All eyes will be on the nation’s economy and the year ahead, and there’s always plenty of speculation about what will or won’t be announced.
So while we wait for Philip Hammond to lay it all out, here are some handy Budget trivia to warm up with.
It’s a Monday
Not much of an observation, you might think, but this Budget is somewhat of an outlier.
It’s the first one to be held on a Monday since 1962 when the chancellor was one Selwyn Lloyd.
Philip Hammond will be hoping to fare better than Lloyd, who, after increasing tax on ice cream and sweets, was accused of taxing children’s pocket money and sacked a few months later.
Presentation is a big factor in the Budget. When Conservative Nigel Lawson became chancellor in 1983 Margaret Thatcher, never one to mince her words, bluntly told him to get a haircut – a neat and tidy chop she hoped would be emblematic of a neat and tidy economy.
The defining image of every Budget is the chancellor standing outside No 11 Downing Street holding up his red box – used to transport his speech – in front of jostling photographers.
Mr Hammond uses a red box handcrafted by official providers Barrow Hepburn & Gale, but before 2011 the vast majority of chancellors would raise the exact, if rather withered, box first held aloft by William Gladstone in 1860.
One exception was Labour’s Gordon Brown who entrusted four engineering apprentices in Scotland to build a box for him. All the young trainees had no idea of the box’s purpose or its new owner.
Regular Commons-watchers are used to hearing the loquacious interjections of Speaker John Bercow but for Budgets he vacates the chair to be replaced by his deputy Sir Lindsay Hoyle.
This tradition dates back to the late 17th Century when the Speaker of the House of Commons was in the unenviable position of representing both Parliament and the King’s interests. As such, when debating tax – that may relate to the King – MPs needed their “own man” not the man they saw as the King’s spy.
It means the chairman of the Ways and Means Committee (the senior deputy speaker) fills in.
The speech itself
For each of Mr Hammond’s last two Budgets, he spoke for about an hour – a far cry from Benjamin Disraeli’s five-hour speech in 1852 which included a break to rest the vocal cords.
Most of the policy announcements in the speech will have been carefully cultivated, with interested parties consulted months previously. Few, if any policies will be thrown in at the last moment.
One exception came in the 1917 Budget when Andrew Bonar Law surprised the nation by announcing a tax on dogs. This was thought to be in response to a committee report criticising the drain on national food resources from dog food, published only a day before.

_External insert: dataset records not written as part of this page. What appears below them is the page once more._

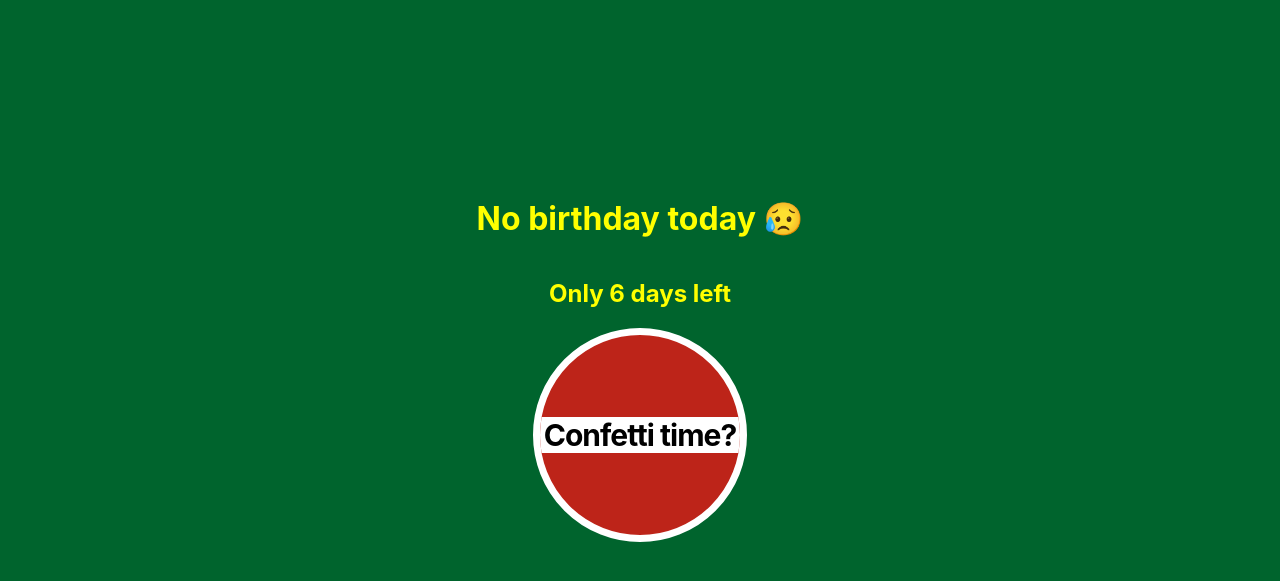
Repository: David-Waite/HannahsBirthdayWebsite
Page: /
These files come from the project's save history. The page is drawn as it stood at one moment and after the next save; the edit follows.
The browser window is 1280 px wide. The pictures show the whole page.
The pointer rests on the first visible `.buttonCon`.
The project was rebuilt for these pictures with package versions that can differ from the ones it lists, and the page was loaded fresh each time.

Above is the page before, as saved 2023-03-30 18:30:13.

### src/index.css
body {
  margin: 0;
  font-family: -apple-system, BlinkMacSystemFont, "Segoe UI", "Roboto", "Oxygen",
    "Ubuntu", "Cantarell", "Fira Sans", "Droid Sans", "Helvetica Neue",
    sans-serif;
  -webkit-font-smoothing: antialiased;
  -moz-osx-font-smoothing: grayscale;
}

.App {
  width: 100vw;
  height: 100vh;
  display: flex;
  flex-direction: column;
  align-items: center;
  justify-content: center;
  background-color: #00642d;
  color: rgb(255, 255, 0);
}

.buttonCon {
  display: flex;
  align-items: center;
  justify-content: center;
  height: 200px;
  width: 200px;
  overflow: hidden;
  background-color: #da291c;
  border-radius: 50%;
  border: 7px solid white;
  cursor: pointer;
}
.buttonCon p {
  border: none;
  width: 100%;
  background-color: white;
  color: black;
  font-weight: bold;
  font-size: 30px;
  padding: 0;
  letter-spacing: -1px;
}

.buttonCon:hover {
  background-color: #bd2419;
}

### src/App.js
import "./App.css";

import Confetti from "react-confetti";

import { useState } from "react";

function App() {
  const [confetti, setConfetti] = useState(null);
  const [buttonText, setButtonText] = useState("Confetti time?");
  function isBirthdayToday() {
    const date = new Date();
    if (date.getMonth() === 3 && date.getDate() === 5) {
      return true;
    }
    return false;
  }

  function rainConfetti() {
    if (isBirthdayToday()) {
      setConfetti(true);
      setButtonText("Confetti time!");
    } else {
      setButtonText("no");
    }
  }

  function getDaysUntilBirthday() {
    const date = new Date();
    const hannahBday = new Date(date.getFullYear(), 3, 5);
    const hannahBdayNextYear = new Date(date.getFullYear() + 1, 3, 5);
    const oneDay = 1000 * 60 * 60 * 24;

    let daysUntilBirthday;
    if (hannahBday < date) {
      daysUntilBirthday =
        Math.ceil(hannahBdayNextYear.getTime() - date.getTime()) / oneDay;
    } else {
      daysUntilBirthday =
        Math.ceil(hannahBday.getTime() - date.getTime()) / oneDay;
    }

    return daysUntilBirthday;
  }

  // 5th april
  let birthdayText;
  if (isBirthdayToday()) {
    birthdayText = <h1>Happy birthday!🥳</h1>;
  } else {
    birthdayText = (
      <>
        <h1>No birthday today 😥</h1>
        <h2>Only {Math.ceil(getDaysUntilBirthday())} days left</h2>
      </>
    );
  }
  console.log(isBirthdayToday());
  const date = new Date();

  return (
    <div className="App">
      {confetti && <Confetti />}

      {birthdayText}
      <div className="buttonCon">
        <p onClick={rainConfetti}>{buttonText}</p>
      </div>
    </div>
  );
}

export default App;

Loaded but not shown: public/index.html (common file); src/index.js (common file); src/reportWebVitals.js (common file); src/App.css (common file); public/manifest.json (common file)

After the next save:
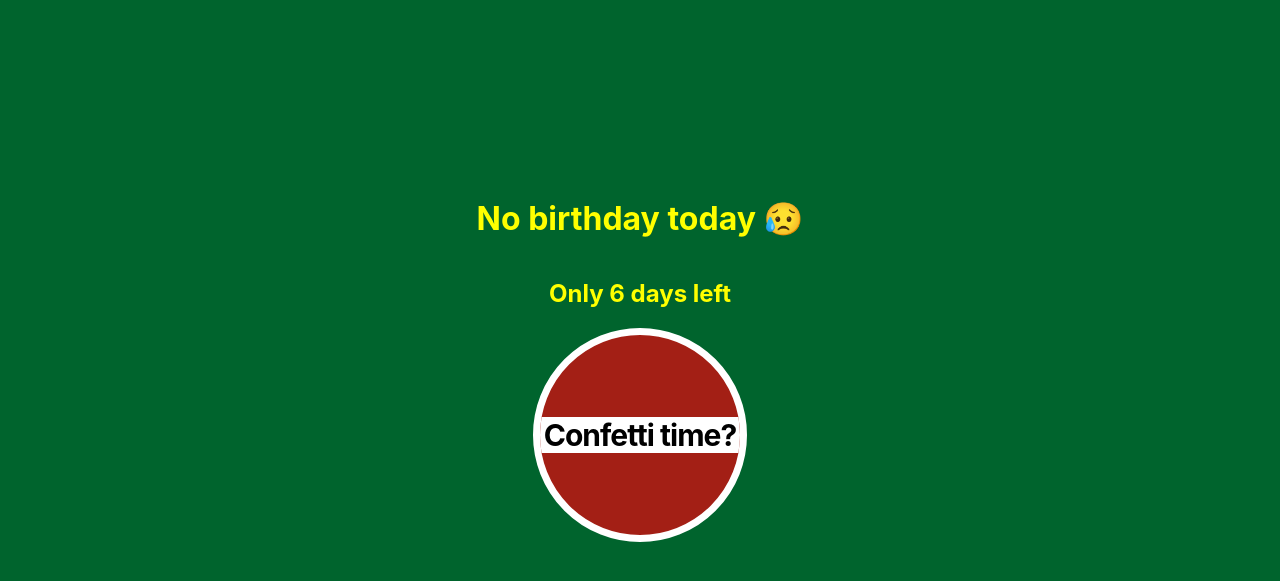
Saved 6 s later.
--- a/src/index.css
+++ b/src/index.css
@@ -42,5 +42,5 @@ body {
 }
 
 .buttonCon:hover {
-  background-color: #bd2419;
+  background-color: #a31f15;
 }
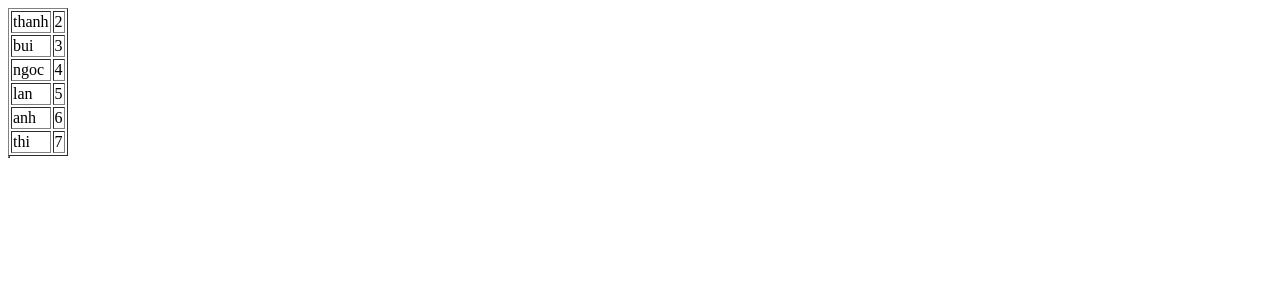
Repository: thanhbui99/java-eclipse
Page: http://localhost/exampleJsp/indexProcess.jsp
These files come from the project's save history. The page is drawn as it stood at one moment and after the next save; the edit follows.
The browser window is 1280 px wide. The pictures show the whole page.
The page is served by Tomcat 9.

Above is the page before, as saved 2020-10-30 12:10:23.

After the next save:
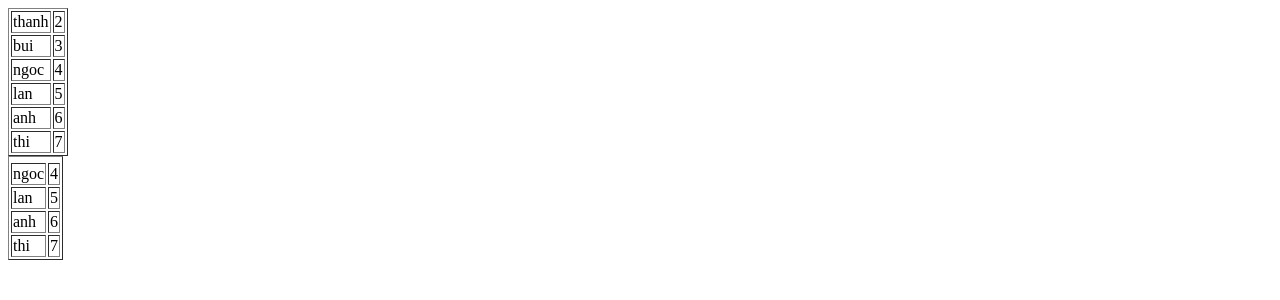
Saved 16 s later.
--- a/workspace/exampleJsp/WebContent/Display.jsp
+++ b/workspace/exampleJsp/WebContent/Display.jsp
@@ -21,7 +21,7 @@
 		<c:forEach items="${indo}" var="list">
 
 			<tr>
-				<c:if test="${list.stt}>3">
+				<c:if test="${list.stt >3}">
 					<td>${list.name}</td>
 					<td>${list.stt}</td>
 				</c:if>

This policy was later shelved.
For Denis Healey, Labour chancellor in the 1970s, the most enjoyable aspect of the speech was finishing it.
He said: “On the whole, the great thing was to get it over and to be able to relax on the Wednesday and think, ‘Well, now I don’t face this particular problem for another 12 months.'”
The Budget speech itself is just one aspect of the whole process. Changes to existing taxes often come into effect that evening but new tax measures are debated over a four-day period in the House over the following days with MPs choosing to accept or reject what’s in front of them.
This is the means by which the DUP could, as they have threatened, block the Budget by voting against it.
Separately, a Finance Bill – which legally enacts any changes announced by the chancellor – is introduced for consideration by MPs.
Though the contents are seldom changed, in 1994 the then Conservative Chancellor Ken Clarke was forced to abandon his plan to increase fuel duty after the House rejected it.
The House of Lords, meanwhile, has little role in the whole process.
After they created a constitutional crisis when they attempted to block the 1909 People’s Budget, their right to have a say on money bills was removed by the 1911 Parliament Act.
Beware the backlash
Often the success of a Budget can hinge not just on the policies themselves but the reaction to them. Bad next-day headlines or a catchy phrase for a particularly pernicious tax can fatally undermine a chancellor’s authority.
In 2012, the infamous “pasty tax” where VAT was imposed on hot baked goods forced George Osborne into an embarrassing U-turn while, back in 1932, the Times condemned Neville Chamberlain’s Budget for its “puritanical severity”.
For the opposition, an attack line or damning critique after the speech is vital.
William Hague, who as Conservative leader of the opposition had to respond to the Budget, once labelled Gordon Brown the “pickpocket chancellor” and the man in the pub who says “lend us a fiver and then I’ll buy you a drink”.
Moreover, Arthur Ponsonby, one-time Labour MP and peer, said of the Conservatives’ 1925 budget: “Churchill’s sympathy for the poor was eloquent but his sympathy for the rich was practical.”
Philip Hammond will be hoping to avoid such stinging soundbites when he sits down on Monday.